    leicester cathedralThe King Richard in Leicester website has just announced the details of Richard III's last journey, the route his cortege will take, from the University of Leicester to Leicester Cathedral next March. The details are as follows...

    On Sunday 22nd March 2015 - In the late morning, the hearse will leave the University of Leicester and go to Fenn Lane Farm, reputedly the site of King Richard’s death, and then on to the parish church of Dadlington, where some of those who died at the Battle of Bosworth are buried, and the parish church of Sutton Cheney, where Richard is said to have taken his final Mass on the eve of the battle. There will then be a short ceremony at the Bosworth Battlefield Heritage Centre in the early afternoon, led by the Rt Revd Tim Stevens, Bishop of Leicester. The cortege will then make its way to Leicester, via Market Bosworth, Newbold Verdon and Desford, and enter the city via Bow Bridge, where it will be greeted by the City Mayor, Sir Peter Soulsby, and the Lord Mayor, Councillor John Thomas.

    A horse-drawn hearse will then carry Richard III's remains from Bow Bridge to Leicester Cathedral where the hearse will be met by the Very Revd David Monteith, Dean of Leicester. Dr Richard Buckley, lead archaeologist of the dig carried out by the University of Leicester, will give the Ministry of Justice licence, which was granted to the University for the remains of the King, to the Dean of Leicester. The remains will then be taken into the cathedral and an evening service of Compline will take place and a sermon preached by Cardinal Vincent Nichols, the Catholic Archbishop of Westminster.

    Richard III's remains will rest at the Cathedral until Thursday 26th March, when they will be buried at a special service.

    Information taken from http://kingrichardinleicester.com/king-richard-iiis-last-journey-route-announced/

  • Richard III: The New Evidence Video

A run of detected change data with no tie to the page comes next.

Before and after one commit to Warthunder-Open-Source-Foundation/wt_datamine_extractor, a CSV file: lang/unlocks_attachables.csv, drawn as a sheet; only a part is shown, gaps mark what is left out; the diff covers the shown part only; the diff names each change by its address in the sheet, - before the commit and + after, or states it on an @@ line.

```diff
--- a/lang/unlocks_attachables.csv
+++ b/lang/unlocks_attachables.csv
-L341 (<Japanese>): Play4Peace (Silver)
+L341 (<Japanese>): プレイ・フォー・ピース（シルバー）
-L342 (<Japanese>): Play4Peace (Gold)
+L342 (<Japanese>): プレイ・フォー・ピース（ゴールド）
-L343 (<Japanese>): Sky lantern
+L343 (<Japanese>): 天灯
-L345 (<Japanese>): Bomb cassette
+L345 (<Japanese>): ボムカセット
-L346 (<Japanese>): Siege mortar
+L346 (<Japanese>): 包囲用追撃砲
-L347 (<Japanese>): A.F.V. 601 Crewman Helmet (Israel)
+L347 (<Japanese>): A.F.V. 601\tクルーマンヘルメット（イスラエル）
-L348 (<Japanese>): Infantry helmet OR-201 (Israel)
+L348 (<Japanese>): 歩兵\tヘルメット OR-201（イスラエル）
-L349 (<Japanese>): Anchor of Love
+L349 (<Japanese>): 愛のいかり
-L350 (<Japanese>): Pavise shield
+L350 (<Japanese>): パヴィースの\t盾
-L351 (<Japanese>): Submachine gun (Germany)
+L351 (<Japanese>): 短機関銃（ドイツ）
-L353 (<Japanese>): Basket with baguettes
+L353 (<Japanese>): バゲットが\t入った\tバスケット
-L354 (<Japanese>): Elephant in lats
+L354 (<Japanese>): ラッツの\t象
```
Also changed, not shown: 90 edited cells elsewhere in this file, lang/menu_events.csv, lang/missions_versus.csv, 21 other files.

    A video answering the question “would Richard III’s spinal deformity have prevented him from leading the charge at the Battle of Bosworth?”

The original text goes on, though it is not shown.